Input for this task
________________________________________

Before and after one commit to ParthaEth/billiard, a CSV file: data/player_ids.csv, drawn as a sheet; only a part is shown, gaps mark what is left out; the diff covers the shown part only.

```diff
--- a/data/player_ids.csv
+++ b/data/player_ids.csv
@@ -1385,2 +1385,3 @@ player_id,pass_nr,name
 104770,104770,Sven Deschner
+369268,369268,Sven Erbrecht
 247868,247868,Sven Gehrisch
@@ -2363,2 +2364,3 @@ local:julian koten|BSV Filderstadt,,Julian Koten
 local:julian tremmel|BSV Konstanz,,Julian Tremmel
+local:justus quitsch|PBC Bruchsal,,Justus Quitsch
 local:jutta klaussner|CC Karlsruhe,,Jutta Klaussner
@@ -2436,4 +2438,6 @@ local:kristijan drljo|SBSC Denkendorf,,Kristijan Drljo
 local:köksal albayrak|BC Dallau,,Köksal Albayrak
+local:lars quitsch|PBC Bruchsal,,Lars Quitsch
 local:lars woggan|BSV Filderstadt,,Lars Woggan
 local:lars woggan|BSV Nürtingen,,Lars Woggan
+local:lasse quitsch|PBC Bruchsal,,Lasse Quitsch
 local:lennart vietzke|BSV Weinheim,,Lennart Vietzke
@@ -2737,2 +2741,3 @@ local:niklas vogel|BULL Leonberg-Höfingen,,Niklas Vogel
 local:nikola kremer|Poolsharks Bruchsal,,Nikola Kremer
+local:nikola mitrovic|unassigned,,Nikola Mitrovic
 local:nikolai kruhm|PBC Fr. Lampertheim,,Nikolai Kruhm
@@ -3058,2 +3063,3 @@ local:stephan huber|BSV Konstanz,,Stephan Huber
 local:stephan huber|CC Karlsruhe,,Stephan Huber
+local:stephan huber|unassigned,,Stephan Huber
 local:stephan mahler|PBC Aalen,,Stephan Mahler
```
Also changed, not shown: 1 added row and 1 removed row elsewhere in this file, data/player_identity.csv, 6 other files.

________________________________________

Assigned task
Retype each entry exactly.

Solution to the exercise
Before and after one commit to ParthaEth/billiard, a CSV file: data/player_ids.csv, drawn as a sheet; only a part is shown, gaps mark what is left out; the diff covers the shown part only.

```diff
--- a/data/player_ids.csv
+++ b/data/player_ids.csv
@@ -1385,2 +1385,3 @@ player_id,pass_nr,name
 104770,104770,Sven Deschner
+369268,369268,Sven Erbrecht
 247868,247868,Sven Gehrisch
@@ -2363,2 +2364,3 @@ local:julian koten|BSV Filderstadt,,Julian Koten
 local:julian tremmel|BSV Konstanz,,Julian Tremmel
+local:justus quitsch|PBC Bruchsal,,Justus Quitsch
 local:jutta klaussner|CC Karlsruhe,,Jutta Klaussner
@@ -2436,4 +2438,6 @@ local:kristijan drljo|SBSC Denkendorf,,Kristijan Drljo
 local:köksal albayrak|BC Dallau,,Köksal Albayrak
+local:lars quitsch|PBC Bruchsal,,Lars Quitsch
 local:lars woggan|BSV Filderstadt,,Lars Woggan
 local:lars woggan|BSV Nürtingen,,Lars Woggan
+local:lasse quitsch|PBC Bruchsal,,Lasse Quitsch
 local:lennart vietzke|BSV Weinheim,,Lennart Vietzke
@@ -2737,2 +2741,3 @@ local:niklas vogel|BULL Leonberg-Höfingen,,Niklas Vogel
 local:nikola kremer|Poolsharks Bruchsal,,Nikola Kremer
+local:nikola mitrovic|unassigned,,Nikola Mitrovic
 local:nikolai kruhm|PBC Fr. Lampertheim,,Nikolai Kruhm
@@ -3058,2 +3063,3 @@ local:stephan huber|BSV Konstanz,,Stephan Huber
 local:stephan huber|CC Karlsruhe,,Stephan Huber
+local:stephan huber|unassigned,,Stephan Huber
 local:stephan mahler|PBC Aalen,,Stephan Mahler
```
Also changed, not shown: 1 added row and 1 removed row elsewhere in this file, data/player_identity.csv, 6 other files.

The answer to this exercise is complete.